* [About this task]
Retrieve every line of the data holding the word "html".

* [Data for processing]
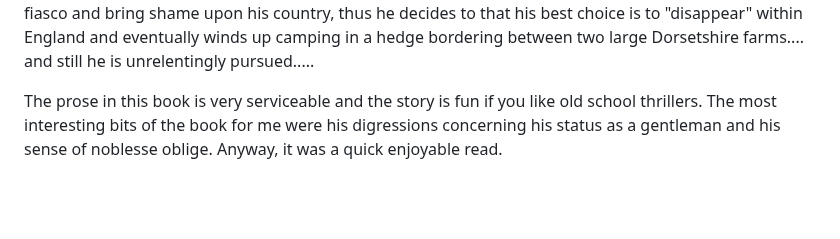
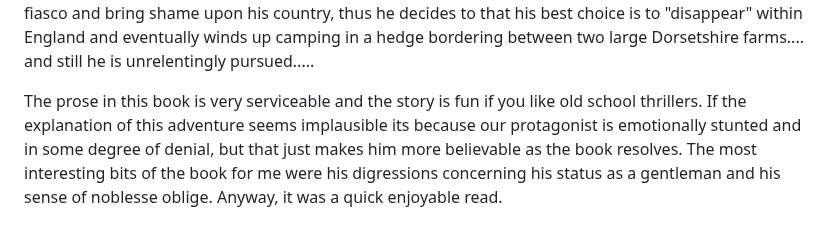
Before and after one commit to charles-e/new-c2lem, a Markdown page: src/books/Rogue Male.md, the part around the change. Drawn GitHub-style; blank space fills up the shorter version.

Commit message:
another tweek

```diff
--- a/src/books/Rogue Male.md
+++ b/src/books/Rogue Male.md
@@ -25,4 +25,4 @@ This turns out to be a novel previously unknown to me, a seeming precursor to Ja
 
 Unfortunately he is caught (after he foolishly, brazenly followed a patrolling body guard in his infiltration attempt). He is tortured on the assumption that he is an assassin but he never confesses and his captors decide to leave him dangling from a cliff hoping that the fall will kill him with plausible deniability.  Of course, he miraculously survives and spends half of the book evading the security and police forces as he flees back to good-ole England.  But, it turns out, agents of the country he fled have plenty of agents in England.  And because he (tells us) he was never told to perform his foolish stalking and nor did he inform any of his government-connected chums of his activities... Yet if his pursuers capture him it will be a fiasco and bring shame upon his country, thus he decides to that his best choice is to "disappear" within England and eventually winds up camping in a hedge bordering between two large Dorsetshire farms.... and still he is unrelentingly pursued.....
 
-The prose in this book is very serviceable and the story is fun if you like old school thrillers.  The most interesting bits of the book for me were his digressions concerning his status as a gentleman and his sense of noblesse oblige.  Anyway, it was a quick enjoyable read.
+The prose in this book is very serviceable and the story is fun if you like old school thrillers. If the explanation of this adventure seems implausible its because our protagonist is emotionally stunted and in some degree of denial, but that just makes him more believable as the book resolves. The most interesting bits of the book for me were his digressions concerning his status as a gentleman and his sense of noblesse oblige.  Anyway, it was a quick enjoyable read.
```
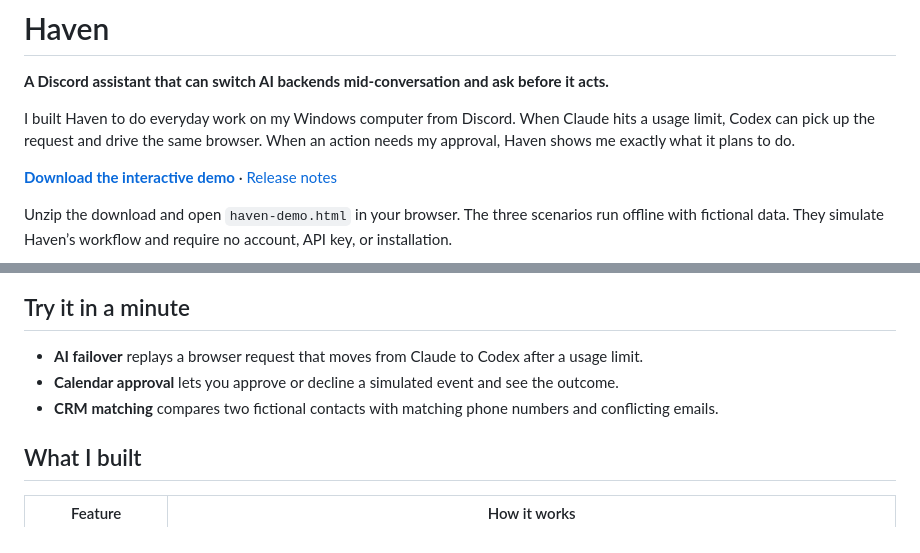
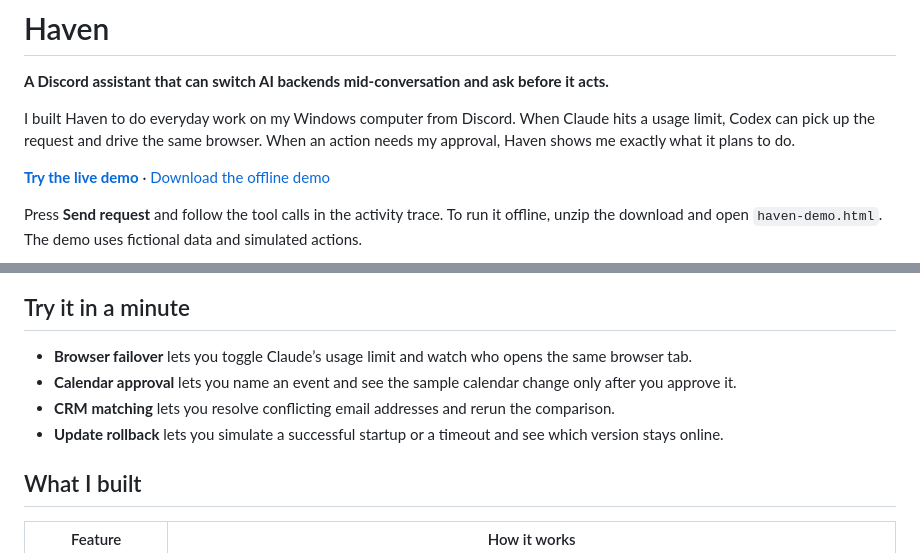
Before and after one commit to Bluezip231/Haven-Public, a Markdown page: README.md, 2 parts joined by grey strips. Drawn GitHub-style.

Commit message:
Make the Haven showcase an interactive sandbox

```diff
--- a/README.md
+++ b/README.md
@@ -4,7 +4,7 @@
 
 I built Haven to do everyday work on my Windows computer from Discord. When Claude hits a usage limit, Codex can pick up the request and drive the same browser. When an action needs my approval, Haven shows me exactly what it plans to do.
 
-**[Download the interactive demo](https://github.com/Bluezip231/Haven-Public/releases/latest/download/haven-demo.zip)** · [Release notes](https://github.com/Bluezip231/Haven-Public/releases/latest)
+**[Try the live demo](https://bluezip231.github.io/Haven-Public/haven-demo.html)** · [Download the offline demo](https://github.com/Bluezip231/Haven-Public/releases/latest/download/haven-demo.zip)
 
-Unzip the download and open `haven-demo.html` in your browser. The three scenarios run offline with fictional data. They simulate Haven’s workflow and require no account, API key, or installation.
+Press **Send request** and follow the tool calls in the activity trace. To run it offline, unzip the download and open `haven-demo.html`. The demo uses fictional data and simulated actions.
 
@@ -12,9 +12,10 @@ Unzip the download and open `haven-demo.html` in your browser. The three scenari
 
 ## Try it in a minute
 
-- **AI failover** replays a browser request that moves from Claude to Codex after a usage limit.
-- **Calendar approval** lets you approve or decline a simulated event and see the outcome.
-- **CRM matching** compares two fictional contacts with matching phone numbers and conflicting emails.
+- **Browser failover** lets you toggle Claude’s usage limit and watch who opens the same browser tab.
+- **Calendar approval** lets you name an event and see the sample calendar change only after you approve it.
+- **CRM matching** lets you resolve conflicting email addresses and rerun the comparison.
+- **Update rollback** lets you simulate a successful startup or a timeout and see which version stays online.
 
 ## What I built
 
```
Also changed, not shown: other parts of README.md (+1 -1 lines), media/haven-demo.png, 1 other file.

* [Response]
+**[Try the live demo](https://bluezip231.github.io/Haven-Public/haven-demo.html)** · [Download the offline demo](https://github.com/Bluezip231/Haven-Public/releases/latest/download/haven-demo.zip)
-Unzip the download and open `haven-demo.html` in your browser. The three scenarios run offline with fictional data. They simulate Haven’s workflow and require no account, API key, or installation.
+Press **Send request** and follow the tool calls in the activity trace. To run it offline, unzip the download and open `haven-demo.html`. The demo uses fictional data and simulated actions.
@@ -12,9 +12,10 @@ Unzip the download and open `haven-demo.html` in your browser. The three scenari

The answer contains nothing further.